Records drawn from a dataset
------------------------------------------------------------

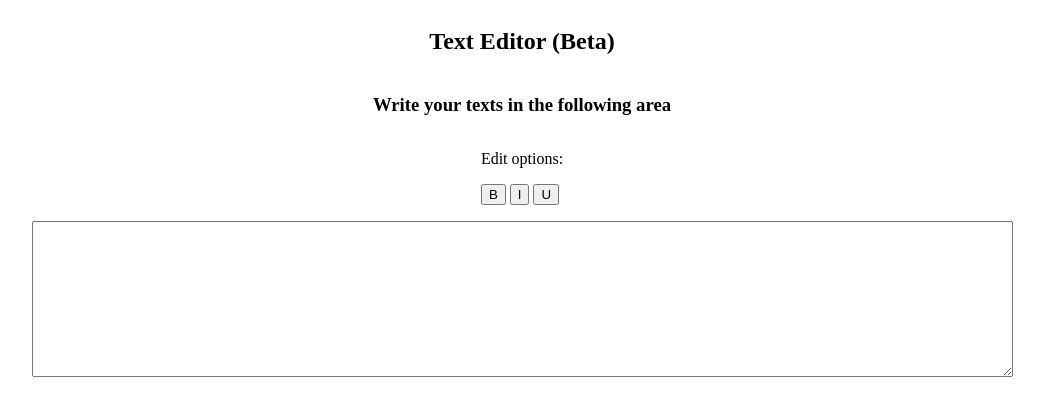
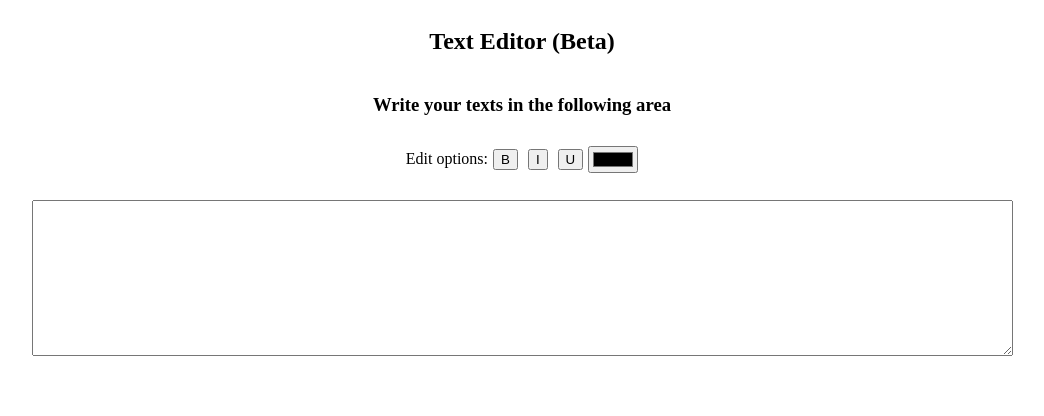
Before and after one commit to Barshonwebdev/dom-editor, a plain HTML site: page index.html in a window 1280 px wide. Shown: the whole page, without its empty margins (118-1162 px from the left). Drawn offline with Linux system fonts and the light colour scheme.

Commit message:
editor design

```diff
--- a/index.html
+++ b/index.html
@@ -13,9 +13,10 @@
             <h3>Write your texts in the following area</h3>
             <div class="buttons">
                 <p>Edit options:</p>
-                <button id="bold-button">B</button>
-                <button id="Italic-button">I</button>
-                <button id="underline-button">U</button>
+                <button class="button-each" id="bold-button">B</button>
+                <button class="button-each" id="Italic-button">I</button>
+                <button class="button-each" id="underline-button">U</button>
+                <input type="color" name="" id="">
             </div>
             <div>
                 <textarea name="" id="text-area" cols="120" rows="10"></textarea>
--- a/style.css
+++ b/style.css
@@ -7,4 +7,16 @@
 
 .buttons{
     margin-bottom: 1rem;
+    display: flex;
+    align-items: center;
 }
+
+.button-each{
+    margin-right: 5px;
+    margin-left: 5px;
+}
+
+#text-area{
+    box-sizing: border-box;
+    width: 100%;
+}
```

------------------------------------------------------------

▸ WHAT NEEDS TO BE DONE: Return all the lines above exactly; none of the pictures should appear.

▸ ANSWER TO THIS EXERCISE:
Before and after one commit to Barshonwebdev/dom-editor, a plain HTML site: page index.html in a window 1280 px wide. Shown: the whole page, without its empty margins (118-1162 px from the left). Drawn offline with Linux system fonts and the light colour scheme.

Commit message:
editor design

```diff
--- a/index.html
+++ b/index.html
@@ -13,9 +13,10 @@
             <h3>Write your texts in the following area</h3>
             <div class="buttons">
                 <p>Edit options:</p>
-                <button id="bold-button">B</button>
-                <button id="Italic-button">I</button>
-                <button id="underline-button">U</button>
+                <button class="button-each" id="bold-button">B</button>
+                <button class="button-each" id="Italic-button">I</button>
+                <button class="button-each" id="underline-button">U</button>
+                <input type="color" name="" id="">
             </div>
             <div>
                 <textarea name="" id="text-area" cols="120" rows="10"></textarea>
--- a/style.css
+++ b/style.css
@@ -7,4 +7,16 @@
 
 .buttons{
     margin-bottom: 1rem;
+    display: flex;
+    align-items: center;
 }
+
+.button-each{
+    margin-right: 5px;
+    margin-left: 5px;
+}
+
+#text-area{
+    box-sizing: border-box;
+    width: 100%;
+}
```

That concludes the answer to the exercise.